These problems are further compounded when considering that a document not publicly available when filed may later be incorporated into a public document. A parenting plan, when filed, is not publicly available, but that parenting plan, when incorporated into the judgment, is publicly available. A child support worksheet, when filed, may be assigned level three or higher and, therefore, not be publicly available. However, that Form 14 will be publicly available when attached to a judgment. The rules do not require the children’s names be included on Form 14, and therefore this should not occur.

Many financial documents filed with the courts are at security level three or higher and, therefore, not publicly available. However, to comply with § 509.520, RSMo, practitioners should use only the last four digits of social security, credit card, or financial account numbers on all such documents.

For many prosecutors and criminal practitioners, these changes should not be new or come as a surprise to many. Out of an abundance of caution and as a best practice, many lawyers do not include personally identifiable information of victims, witnesses, and suspects already in court filings. If we must include such information, we redact it. However, one of the most significant changes you will see starting July 1 is in the charging documents and probable cause statements in many jurisdictions throughout the state. To be hypervigilant, many prosecuting attorney offices will begin removing identifiers, replacing names with initials, and using pseudonyms such as “VICTIM 1” to protect witnesses and victims from public identification when expanded public access goes live.

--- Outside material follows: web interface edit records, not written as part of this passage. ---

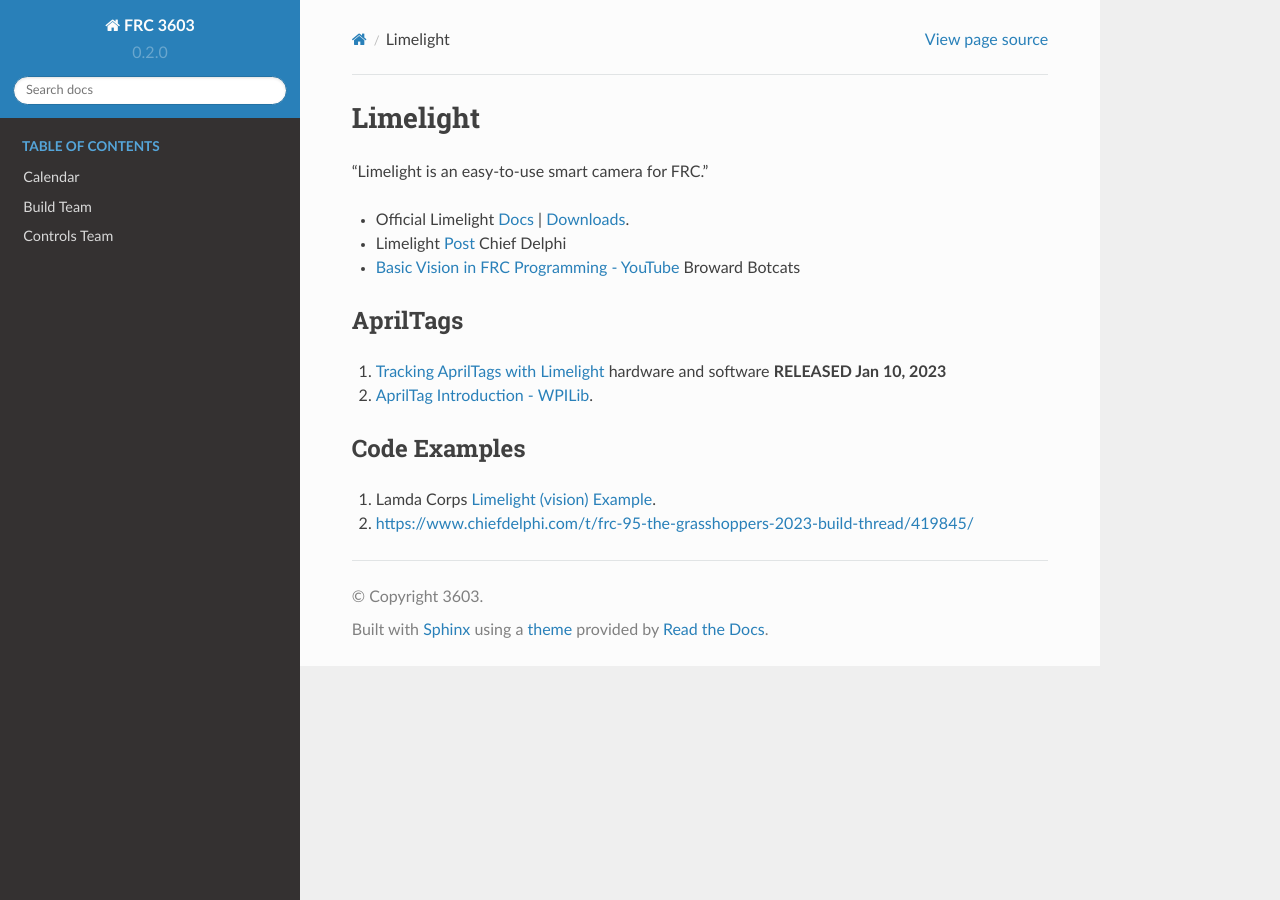
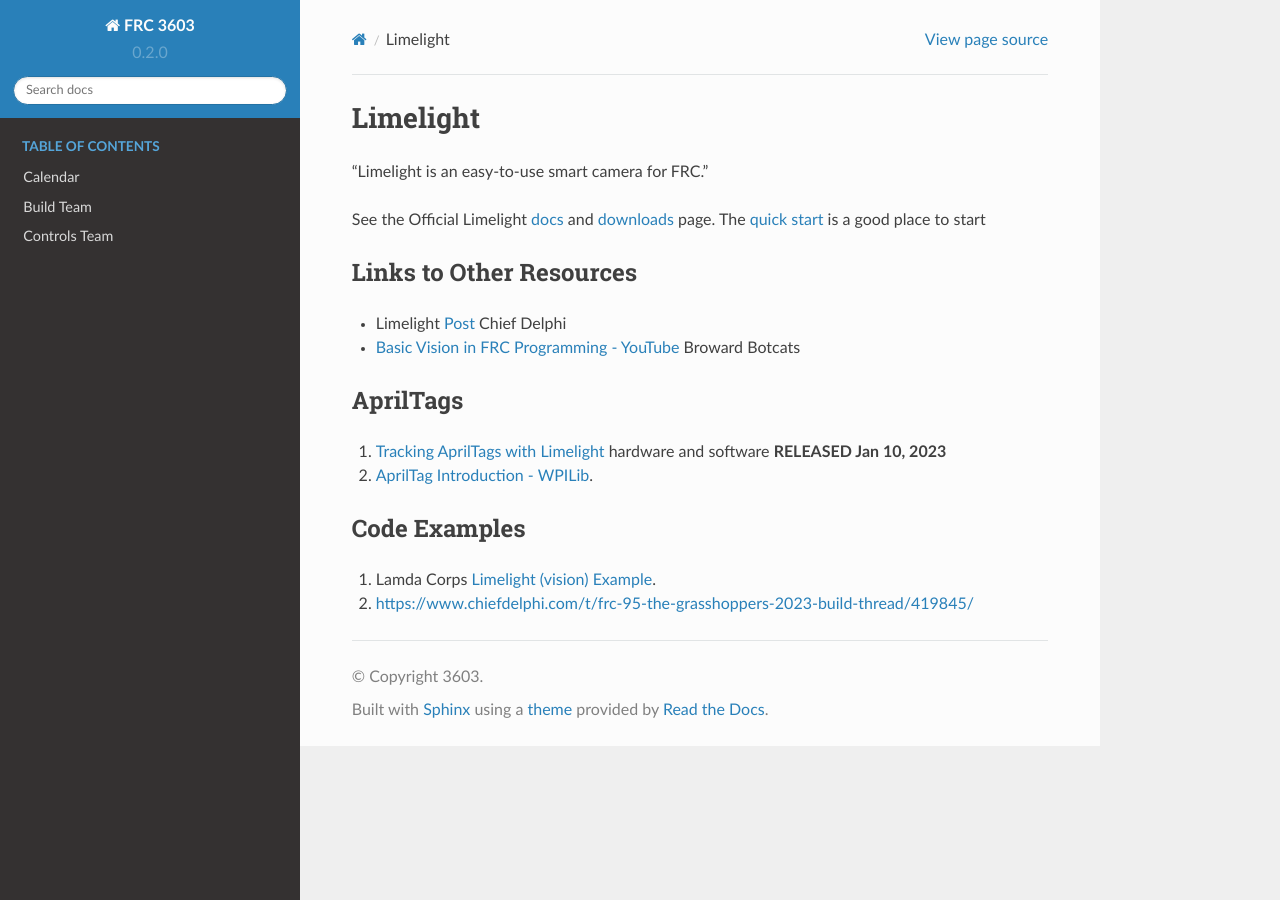
Before and after one commit to CyberCoyotes/3603-CodingHandbook, a Sphinx documentation site: the page built from docs/source/controls/limelight.rst, in a window 1280 px wide. Built offline with Sphinx 7.4.7 and the Read the Docs theme 2.0.0, drawn with Linux system fonts in a browser that asks for light colours; pages that are not in the unit, such as notebooks, are missing from menus.

Commit message:
Update limelight.rst

```diff
--- a/docs/source/controls/limelight.rst
+++ b/docs/source/controls/limelight.rst
@@ -1,18 +1,25 @@
-====
+============
 Limelight
-====
+============
+
 "Limelight is an easy-to-use smart camera for FRC."
 
-* Official Limelight `Docs <https://docs.limelightvision.io/en/latest/>`_ | `Downloads <https://limelightvision.io/pages/downloads>`_.
+See the Official Limelight `docs <https://docs.limelightvision.io/en/latest/>`_ and `downloads <https://limelightvision.io/pages/downloads>`_ page. The `quick start <https://docs.limelightvision.io/docs/docs-limelight/getting-started/programming>`_ is a good place to start
+
+------------------------
+Links to Other Resources
+------------------------
 * Limelight `Post <https://www.chiefdelphi.com/t/limelight-2022-0-3-update/400306>`_ Chief Delphi
 * `Basic Vision in FRC Programming - YouTube <https://youtu.be/hk8yAgDogPE>`_ Broward Botcats
 
+---------
 AprilTags
-----
+---------
 #. `Tracking AprilTags with Limelight <https://docs.limelightvision.io/en/latest/apriltags_in_2d.html>`_ hardware and software **RELEASED Jan 10, 2023**
 #. `AprilTag Introduction - WPILib <https://docs.wpilib.org/en/stable/docs/software/vision-processing/apriltag/index.html>`_.
 
+--------------
 Code Examples
-----
+--------------
 #. Lamda Corps `Limelight (vision) Example <https://github.com/Lambda-Corps/2020InfiniteRecharge/blob/master/src/main/java/frc/robot/subsystems/Vision.java>`_.
 #. https://www.chiefdelphi.com/t/frc-95-the-grasshoppers-2023-build-thread/419845/
```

Ultimately, all practitioners must take utmost care to protect confidential information through this heightened obligation towards redaction in filings. For many, the most significant change is that we will now be obligated when redacting information from a pleading to contemporaneously file a confidential redaction information filing sheet that has the unredacted version attached or sets out the information redacted. Basically, what this means is we need to be prepared to file two copies with the court – a redacted and unredacted copy of any pleading that contains redacted information.

If we work together, we can ensure the same ease of access lawyers have to the courts for the benefit of all, while protecting the confidential information of our cases, clients, suspects, and victims. This process might be challenging initially, and we encourage you to review the resources available to incorporate redaction into your practice. The Missouri Bar created the Remote Public Access and Redaction Resource Center, where you can find frequently asked questions, tutorial videos, continuing legal education opportunities, and more. Visit this page at MoBar.org/RemotePublicAccess.

In the end, with our hard work, this change can benefit the public good by providing meaningful open access to our courts.


1 The list of information requiring redaction includes (1) social security numbers, driver’s license numbers, state identification numbers, taxpayer identification numbers, and passport numbers; (2) financial institution account numbers, credit or debit card numbers, personal identification numbers, or passwords used to secure any such accounts or cards, names, addresses; (3) contact information of informants, victims, witnesses, and persons protected under orders of protection or restraining orders; (4) dates of birth; (5) names of individuals known to be minors; and (6) case numbers of confidential, expunged, or sealed records.